When Japan hosted the Asian Games in Hiroshima by the following month, Dai added five more medals to her career hardware: three golds and two silver. In the 400 m individual medley, Dai lost her defense of capturing the title to her teammate and 1992 Olympic champion Lin Li by over five seconds, ending up only with a silver in 4:40.47.[9] Rebounding from two losses, including 200 m breaststroke, at these Games, Dai continued to build her illustrious career with two gold medals each in the 100 m breaststroke (1:09.87), and in the 200 m individual medley (2:15.42).[10] In the absence of Le Jingyi from the Games, Dai helped her teammates He Cihong, Liu Limin, and newcomer Shan Ying defend their medley relay title in 4:07.69, more than six seconds outside the world record.

Dai also sought a second bid to defend three of her titles for the 1995 FINA Short Course World Championships in Rio de Janeiro, Brazil, but she withdrew from the Chinese championships in Chengdu that effectively ended her swimming career. Some reports claimed that she had tested positive for performance-enhancing drugs and anabolic steroids.[11][12]

See also[edit]


  1. ^ Walker, Jeremy (1993). "Golden girl Dai bids for six of the best". South China Morning Post. Retrieved 28 June 2013. 
  2. ^ "Nine-Year Soccer Reign Ends for Tar Heels". Los Angeles Times. 2 December 1995. Retrieved 28 June 2013. 
  3. ^ Rusticus, Oene (19 January 2002). "Yana Klochkova Breaks World Mark in 400 IM at Paris World Cup Meet". Swimming World Magazine. Retrieved 28 June 2013. [permanent dead link]
  4. ^ Clarey, Christopher (6 September 1994). "Swimming; Chinese Women Continue to Pile Up the Medals and Suspicions". New York Times. Retrieved 28 June 2013. 
  5. ^ Robb, Sharon (6 September 1994). "World Mark Falls In Freestyle". Sun-Sentinel. Retrieved 28 June 2013. 
  6. ^ "Swimmers Leave Records In Wake". The Philadelphia Inquirer. 10 September 1994. Retrieved 28 June 2013. 
  7. ^ Clarey, Christopher (11 September 1994). "Swimming; Evans Escapes With Gold In the 800". New York Times. Retrieved 28 June 2013. 
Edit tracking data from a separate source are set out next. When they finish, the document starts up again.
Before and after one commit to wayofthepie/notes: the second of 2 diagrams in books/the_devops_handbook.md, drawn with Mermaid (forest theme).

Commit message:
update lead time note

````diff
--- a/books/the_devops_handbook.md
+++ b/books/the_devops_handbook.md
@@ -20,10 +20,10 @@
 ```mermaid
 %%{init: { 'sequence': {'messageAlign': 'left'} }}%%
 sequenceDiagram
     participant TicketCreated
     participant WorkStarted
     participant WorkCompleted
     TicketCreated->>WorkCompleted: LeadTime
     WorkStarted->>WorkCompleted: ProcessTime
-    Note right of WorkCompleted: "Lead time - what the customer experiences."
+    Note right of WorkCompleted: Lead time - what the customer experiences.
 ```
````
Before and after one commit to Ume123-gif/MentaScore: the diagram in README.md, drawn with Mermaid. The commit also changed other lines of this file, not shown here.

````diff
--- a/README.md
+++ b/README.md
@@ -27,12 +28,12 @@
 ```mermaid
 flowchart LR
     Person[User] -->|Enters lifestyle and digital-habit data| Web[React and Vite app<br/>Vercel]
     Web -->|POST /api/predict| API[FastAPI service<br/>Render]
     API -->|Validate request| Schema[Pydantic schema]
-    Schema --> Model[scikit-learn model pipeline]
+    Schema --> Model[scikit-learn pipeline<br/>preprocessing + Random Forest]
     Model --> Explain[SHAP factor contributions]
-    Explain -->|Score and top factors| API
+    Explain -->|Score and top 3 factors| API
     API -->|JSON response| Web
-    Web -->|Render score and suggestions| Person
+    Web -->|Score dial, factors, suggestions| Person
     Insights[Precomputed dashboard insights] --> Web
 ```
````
  8. ^ Hersh, Philip (8 October 1994). "Finally! Chinese Set Mark". Chicago Tribune. Retrieved 28 June 2013. 
  9. ^ Hersh, Philip (4 October 1994). "Chinese Show Dominance From Start". Chicago Tribune. Retrieved 28 June 2013. 
  10. ^ Hersh, Philip (7 October 1994). "China's `Mighty Mouse' Roars To 4 Gold Medals In Asian Gymnastics". Chicago Tribune. Retrieved 28 June 2013. 
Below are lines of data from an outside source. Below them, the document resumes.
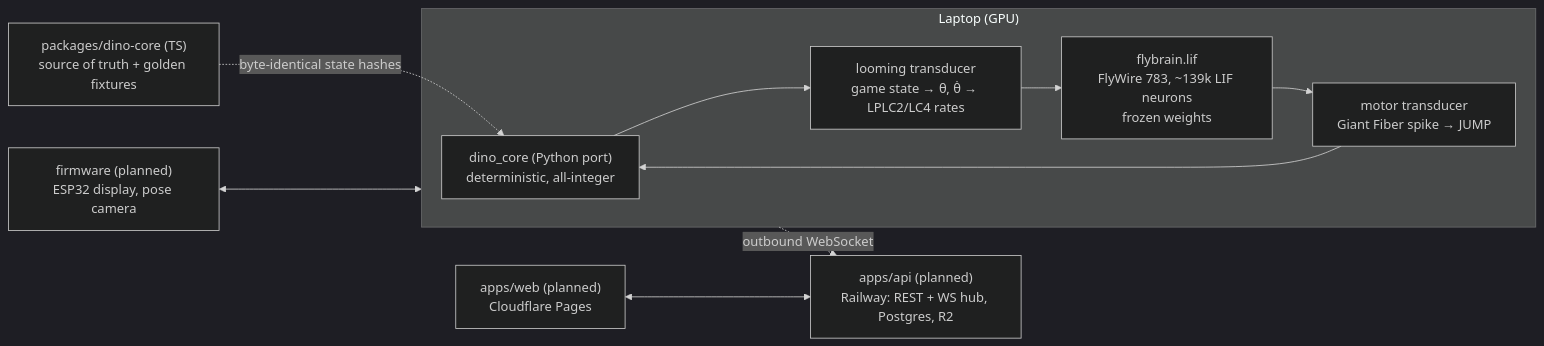
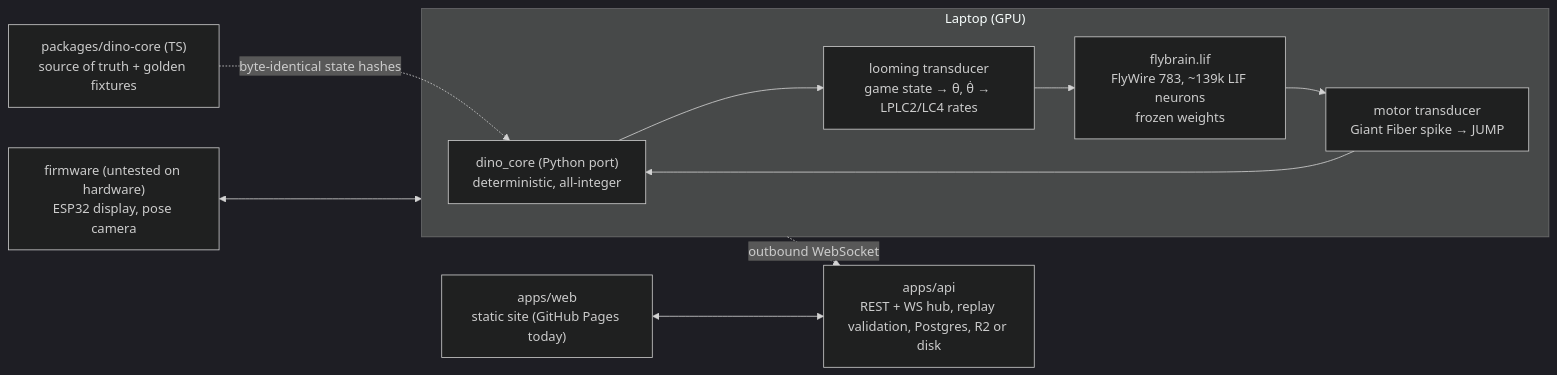
The diagram in docs/ARCHITECTURE.md (tairqaldy/dino-fly), drawn with Mermaid (dark theme) before and after one commit. The commit also changed other lines of this file and 22 other files, not shown here.

````diff
--- a/docs/ARCHITECTURE.md
+++ b/docs/ARCHITECTURE.md
@@ -8,17 +8,17 @@
 ```mermaid
 flowchart LR
   subgraph laptop["Laptop (GPU)"]
     game["dino_core (Python port)\ndeterministic, all-integer"]
     sens["looming transducer\ngame state → θ, θ̇ → LPLC2/LC4 rates"]
     brain["flybrain.lif\nFlyWire 783, ~139k LIF neurons\nfrozen weights"]
     motor["motor transducer\nGiant Fiber spike → JUMP"]
     game --> sens --> brain --> motor --> game
   end
   ts["packages/dino-core (TS)\nsource of truth + golden fixtures"] -. byte-identical state hashes .-> game
-  api["apps/api (planned)\nRailway: REST + WS hub, Postgres, R2"]
-  web["apps/web (planned)\nCloudflare Pages"]
-  fw["firmware (planned)\nESP32 display, pose camera"]
+  api["apps/api\nREST + WS hub, replay validation, Postgres, R2 or disk"]
+  web["apps/web\nstatic site (GitHub Pages today)"]
+  fw["firmware (untested on hardware)\nESP32 display, pose camera"]
   laptop -. outbound WebSocket .-> api
   web <--> api
   fw <--> laptop
 ```
````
  11. ^ "Chinese swimmer Dai Guohong contemplates retirement". The Independent. 9 September 1995. Retrieved 28 June 2013. 
  12. ^ Luft, Kerry (30 November 1995). "Cloud Still Hovers Over Chinese Swimmers". Chicago Tribune. Retrieved 28 June 2013.